What the exercise asks → An exact copy of all the entries below is what this task needs.
== Extracted material ==
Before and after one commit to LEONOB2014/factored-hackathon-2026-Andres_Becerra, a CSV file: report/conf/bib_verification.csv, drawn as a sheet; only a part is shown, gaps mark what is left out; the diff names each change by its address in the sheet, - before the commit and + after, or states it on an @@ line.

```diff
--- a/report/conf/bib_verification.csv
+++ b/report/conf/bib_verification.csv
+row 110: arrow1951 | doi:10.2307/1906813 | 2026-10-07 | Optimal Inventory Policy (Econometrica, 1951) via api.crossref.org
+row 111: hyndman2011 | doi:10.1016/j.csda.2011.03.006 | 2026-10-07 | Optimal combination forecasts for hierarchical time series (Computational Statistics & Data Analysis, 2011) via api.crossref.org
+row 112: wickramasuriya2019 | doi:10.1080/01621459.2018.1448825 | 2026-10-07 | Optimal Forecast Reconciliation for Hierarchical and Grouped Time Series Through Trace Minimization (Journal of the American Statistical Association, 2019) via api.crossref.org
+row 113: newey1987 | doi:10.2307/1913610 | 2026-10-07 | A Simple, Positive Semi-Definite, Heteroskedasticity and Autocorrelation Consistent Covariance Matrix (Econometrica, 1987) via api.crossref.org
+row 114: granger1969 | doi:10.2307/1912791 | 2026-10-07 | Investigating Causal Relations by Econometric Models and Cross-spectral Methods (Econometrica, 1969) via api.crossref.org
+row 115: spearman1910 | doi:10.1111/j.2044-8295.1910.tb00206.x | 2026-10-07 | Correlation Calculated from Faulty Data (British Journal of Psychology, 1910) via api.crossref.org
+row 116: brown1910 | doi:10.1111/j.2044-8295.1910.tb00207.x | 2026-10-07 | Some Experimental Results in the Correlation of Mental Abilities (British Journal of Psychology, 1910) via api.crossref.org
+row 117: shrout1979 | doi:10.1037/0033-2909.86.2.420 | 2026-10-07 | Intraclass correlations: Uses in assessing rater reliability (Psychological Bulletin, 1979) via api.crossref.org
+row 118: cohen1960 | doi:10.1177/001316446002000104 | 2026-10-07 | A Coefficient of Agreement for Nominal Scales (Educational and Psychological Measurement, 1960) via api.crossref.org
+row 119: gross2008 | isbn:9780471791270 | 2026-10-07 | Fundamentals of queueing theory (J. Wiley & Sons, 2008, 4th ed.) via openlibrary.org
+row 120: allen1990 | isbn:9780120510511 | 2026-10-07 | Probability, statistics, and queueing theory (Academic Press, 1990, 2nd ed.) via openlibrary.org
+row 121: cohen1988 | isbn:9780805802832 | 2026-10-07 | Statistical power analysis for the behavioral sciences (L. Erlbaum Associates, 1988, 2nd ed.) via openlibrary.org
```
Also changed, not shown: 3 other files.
===
Expected answer →
Before and after one commit to LEONOB2014/factored-hackathon-2026-Andres_Becerra, a CSV file: report/conf/bib_verification.csv, drawn as a sheet; only a part is shown, gaps mark what is left out; the diff names each change by its address in the sheet, - before the commit and + after, or states it on an @@ line.

```diff
--- a/report/conf/bib_verification.csv
+++ b/report/conf/bib_verification.csv
+row 110: arrow1951 | doi:10.2307/1906813 | 2026-10-07 | Optimal Inventory Policy (Econometrica, 1951) via api.crossref.org
+row 111: hyndman2011 | doi:10.1016/j.csda.2011.03.006 | 2026-10-07 | Optimal combination forecasts for hierarchical time series (Computational Statistics & Data Analysis, 2011) via api.crossref.org
+row 112: wickramasuriya2019 | doi:10.1080/01621459.2018.1448825 | 2026-10-07 | Optimal Forecast Reconciliation for Hierarchical and Grouped Time Series Through Trace Minimization (Journal of the American Statistical Association, 2019) via api.crossref.org
+row 113: newey1987 | doi:10.2307/1913610 | 2026-10-07 | A Simple, Positive Semi-Definite, Heteroskedasticity and Autocorrelation Consistent Covariance Matrix (Econometrica, 1987) via api.crossref.org
+row 114: granger1969 | doi:10.2307/1912791 | 2026-10-07 | Investigating Causal Relations by Econometric Models and Cross-spectral Methods (Econometrica, 1969) via api.crossref.org
+row 115: spearman1910 | doi:10.1111/j.2044-8295.1910.tb00206.x | 2026-10-07 | Correlation Calculated from Faulty Data (British Journal of Psychology, 1910) via api.crossref.org
+row 116: brown1910 | doi:10.1111/j.2044-8295.1910.tb00207.x | 2026-10-07 | Some Experimental Results in the Correlation of Mental Abilities (British Journal of Psychology, 1910) via api.crossref.org
+row 117: shrout1979 | doi:10.1037/0033-2909.86.2.420 | 2026-10-07 | Intraclass correlations: Uses in assessing rater reliability (Psychological Bulletin, 1979) via api.crossref.org
+row 118: cohen1960 | doi:10.1177/001316446002000104 | 2026-10-07 | A Coefficient of Agreement for Nominal Scales (Educational and Psychological Measurement, 1960) via api.crossref.org
+row 119: gross2008 | isbn:9780471791270 | 2026-10-07 | Fundamentals of queueing theory (J. Wiley & Sons, 2008, 4th ed.) via openlibrary.org
+row 120: allen1990 | isbn:9780120510511 | 2026-10-07 | Probability, statistics, and queueing theory (Academic Press, 1990, 2nd ed.) via openlibrary.org
+row 121: cohen1988 | isbn:9780805802832 | 2026-10-07 | Statistical power analysis for the behavioral sciences (L. Erlbaum Associates, 1988, 2nd ed.) via openlibrary.org
```
Also changed, not shown: 3 other files.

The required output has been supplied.